_WHAT TO WORK ON_: Which lines of the entries below contain the string "écris"? Copy each one.

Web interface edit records
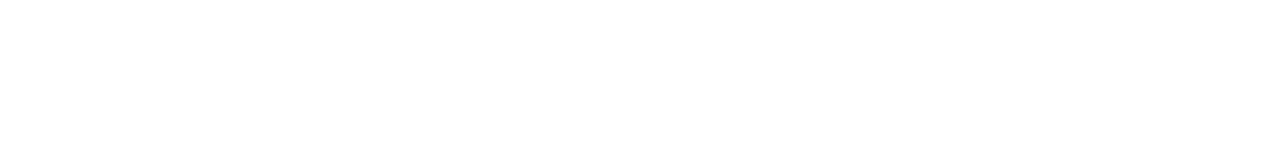
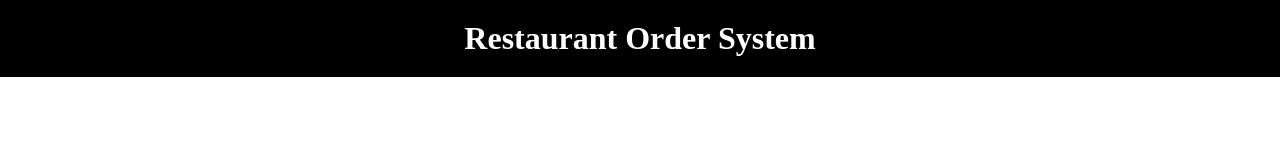
Before and after one commit to SofiaBrittoSchwartz/RestaurantOrderSystem, a plain HTML site: page index.html in a window 1280 px wide. Drawn offline with Linux system fonts and the light colour scheme.

Commit message:
Added and styled header

```diff
--- a/index.html
+++ b/index.html
@@ -3,9 +3,11 @@
 <head>
     <meta charset="UTF-8">
     <meta name="viewport" content="width=device-width, initial-scale=1.0">
+    <link rel="stylesheet" type="text/css" href="styles.css">
     <title>Restaurant Order System</title>
 </head>
 <body>
+    <h1 class="header">Restaurant Order System</h1>
 
 </body>
 </html>
--- a/styles.css
+++ b/styles.css
@@ -0,0 +1,14 @@
+body {
+    margin: 0;
+    padding: 0;
+}
+
+.header {
+    width: 100%;
+    margin: 0;
+    padding: 20px;
+    background-color: black;
+    color: white;
+    text-align: center;
+    box-sizing: border-box;
+}
```
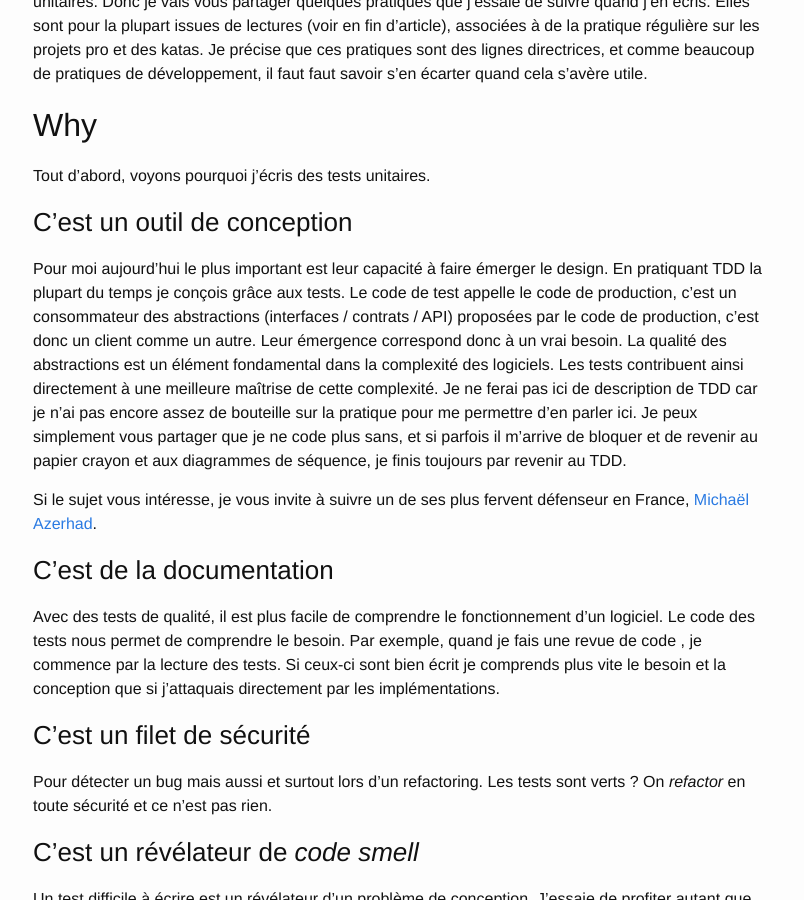
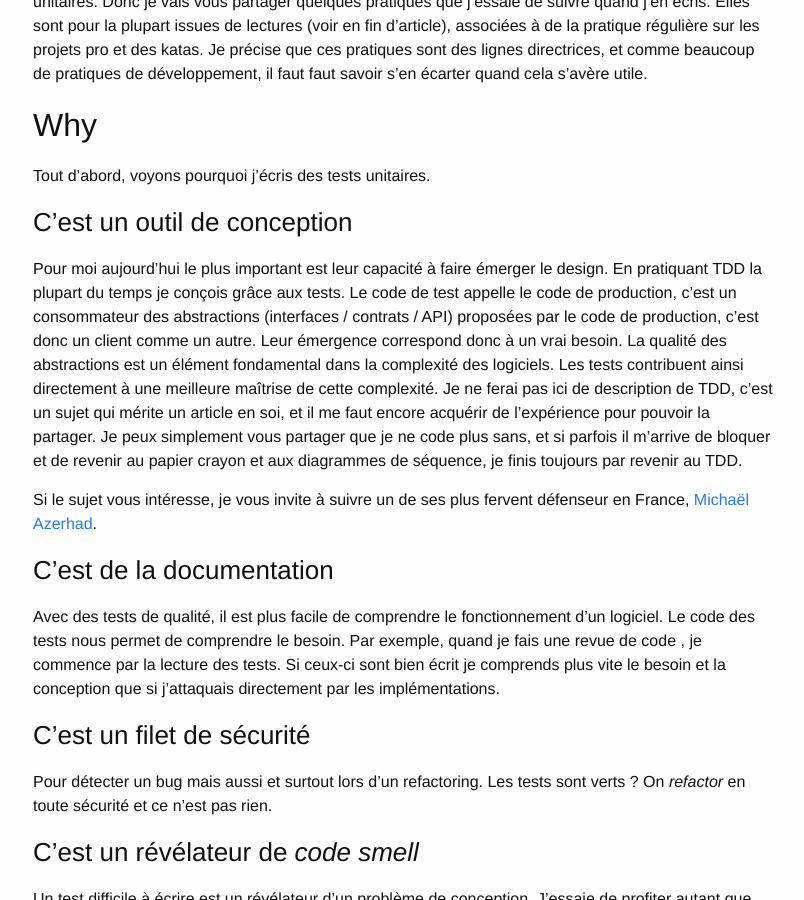
Before and after one commit to fego/fego.github.io, a Jekyll site: the page built from docs/_posts/2021-03-13-Comment j'écris des tests unitaires.markdown, in a window 1280 px wide and 900 px high, scrolled down 348 px. Shown: the whole window, without its empty margins (237-1041 px from the left). Built offline with Jekyll 4.4.1, drawn with Linux system fonts in a browser that asks for light colours; our own code applies the rules of GitHub Pages for plain Markdown files.

Commit message:
reformulation

```diff
--- a/docs/_posts/2021-03-13-Comment j'écris des tests unitaires.markdown
+++ b/docs/_posts/2021-03-13-Comment j'écris des tests unitaires.markdown
@@ -20,7 +20,7 @@ Le code de test appelle le code de production, c'est un consommateur des abstrac
 Leur émergence correspond donc à un vrai besoin.
 La qualité des abstractions est un élément fondamental dans la complexité des logiciels.
 Les tests contribuent ainsi directement à une meilleure maîtrise de cette complexité.
-Je ne ferai pas ici de description  de TDD car je n'ai pas encore assez de bouteille sur la pratique pour me permettre d'en parler ici.
+Je ne ferai pas ici de description  de TDD, c'est un sujet qui mérite un article en soi, et il me faut encore acquérir de l'expérience pour pouvoir la partager.
 Je peux simplement vous partager que je ne code plus sans, et si parfois il m'arrive de bloquer et de revenir au papier crayon et aux diagrammes de séquence, je finis toujours par revenir au TDD.
 
 Si le sujet vous intéresse, je vous invite à suivre un de ses plus fervent défenseur en France, [Michaël Azerhad](https://www.linkedin.com/in/micha%C3%ABl-azerhad-9058a044/?originalSubdomain=fr).
```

_EXERCISE RESULT_:
Before and after one commit to fego/fego.github.io, a Jekyll site: the page built from docs/_posts/2021-03-13-Comment j'écris des tests unitaires.markdown, in a window 1280 px wide and 900 px high, scrolled down 348 px. Shown: the whole window, without its empty margins (237-1041 px from the left). Built offline with Jekyll 4.4.1, drawn with Linux system fonts in a browser that asks for light colours; our own code applies the rules of GitHub Pages for plain Markdown files.
--- a/docs/_posts/2021-03-13-Comment j'écris des tests unitaires.markdown
+++ b/docs/_posts/2021-03-13-Comment j'écris des tests unitaires.markdown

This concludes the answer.